▸ **What is required**
Each line below should be quoted exactly, please.

Edit difference data
• • •

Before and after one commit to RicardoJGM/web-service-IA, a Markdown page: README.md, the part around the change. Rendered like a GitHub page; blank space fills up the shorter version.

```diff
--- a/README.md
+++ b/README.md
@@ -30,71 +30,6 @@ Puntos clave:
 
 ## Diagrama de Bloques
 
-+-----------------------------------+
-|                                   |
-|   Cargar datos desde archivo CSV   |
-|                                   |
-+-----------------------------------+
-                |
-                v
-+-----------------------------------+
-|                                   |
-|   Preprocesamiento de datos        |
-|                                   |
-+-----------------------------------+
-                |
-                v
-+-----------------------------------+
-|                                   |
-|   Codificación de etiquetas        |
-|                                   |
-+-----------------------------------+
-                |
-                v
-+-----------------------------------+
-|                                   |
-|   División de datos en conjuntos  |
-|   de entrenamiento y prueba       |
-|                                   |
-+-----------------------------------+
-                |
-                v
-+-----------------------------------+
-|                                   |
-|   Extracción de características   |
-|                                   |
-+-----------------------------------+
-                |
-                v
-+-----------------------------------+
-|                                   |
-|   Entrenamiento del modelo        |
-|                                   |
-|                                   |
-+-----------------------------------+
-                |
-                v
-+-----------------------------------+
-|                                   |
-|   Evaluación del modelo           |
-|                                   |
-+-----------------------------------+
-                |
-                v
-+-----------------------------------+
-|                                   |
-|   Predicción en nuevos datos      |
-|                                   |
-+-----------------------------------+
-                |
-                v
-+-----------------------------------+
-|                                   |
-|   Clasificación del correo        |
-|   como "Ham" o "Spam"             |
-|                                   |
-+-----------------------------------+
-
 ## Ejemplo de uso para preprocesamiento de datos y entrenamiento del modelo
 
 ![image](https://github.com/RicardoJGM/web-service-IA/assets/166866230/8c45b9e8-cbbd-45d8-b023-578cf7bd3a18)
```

• • •

▸ **Expected answer**
Before and after one commit to RicardoJGM/web-service-IA, a Markdown page: README.md, the part around the change. Rendered like a GitHub page; blank space fills up the shorter version.

```diff
--- a/README.md
+++ b/README.md
@@ -30,71 +30,6 @@ Puntos clave:
 
 ## Diagrama de Bloques
 
-+-----------------------------------+
-|                                   |
-|   Cargar datos desde archivo CSV   |
-|                                   |
-+-----------------------------------+
-                |
-                v
-+-----------------------------------+
-|                                   |
-|   Preprocesamiento de datos        |
-|                                   |
-+-----------------------------------+
-                |
-                v
-+-----------------------------------+
-|                                   |
-|   Codificación de etiquetas        |
-|                                   |
-+-----------------------------------+
-                |
-                v
-+-----------------------------------+
-|                                   |
-|   División de datos en conjuntos  |
-|   de entrenamiento y prueba       |
-|                                   |
-+-----------------------------------+
-                |
-                v
-+-----------------------------------+
-|                                   |
-|   Extracción de características   |
-|                                   |
-+-----------------------------------+
-                |
-                v
-+-----------------------------------+
-|                                   |
-|   Entrenamiento del modelo        |
-|                                   |
-|                                   |
-+-----------------------------------+
-                |
-                v
-+-----------------------------------+
-|                                   |
-|   Evaluación del modelo           |
-|                                   |
-+-----------------------------------+
-                |
-                v
-+-----------------------------------+
-|                                   |
-|   Predicción en nuevos datos      |
-|                                   |
-+-----------------------------------+
-                |
-                v
-+-----------------------------------+
-|                                   |
-|   Clasificación del correo        |
-|   como "Ham" o "Spam"             |
-|                                   |
-+-----------------------------------+
-
 ## Ejemplo de uso para preprocesamiento de datos y entrenamiento del modelo
 
 ![image](https://github.com/RicardoJGM/web-service-IA/assets/166866230/8c45b9e8-cbbd-45d8-b023-578cf7bd3a18)
```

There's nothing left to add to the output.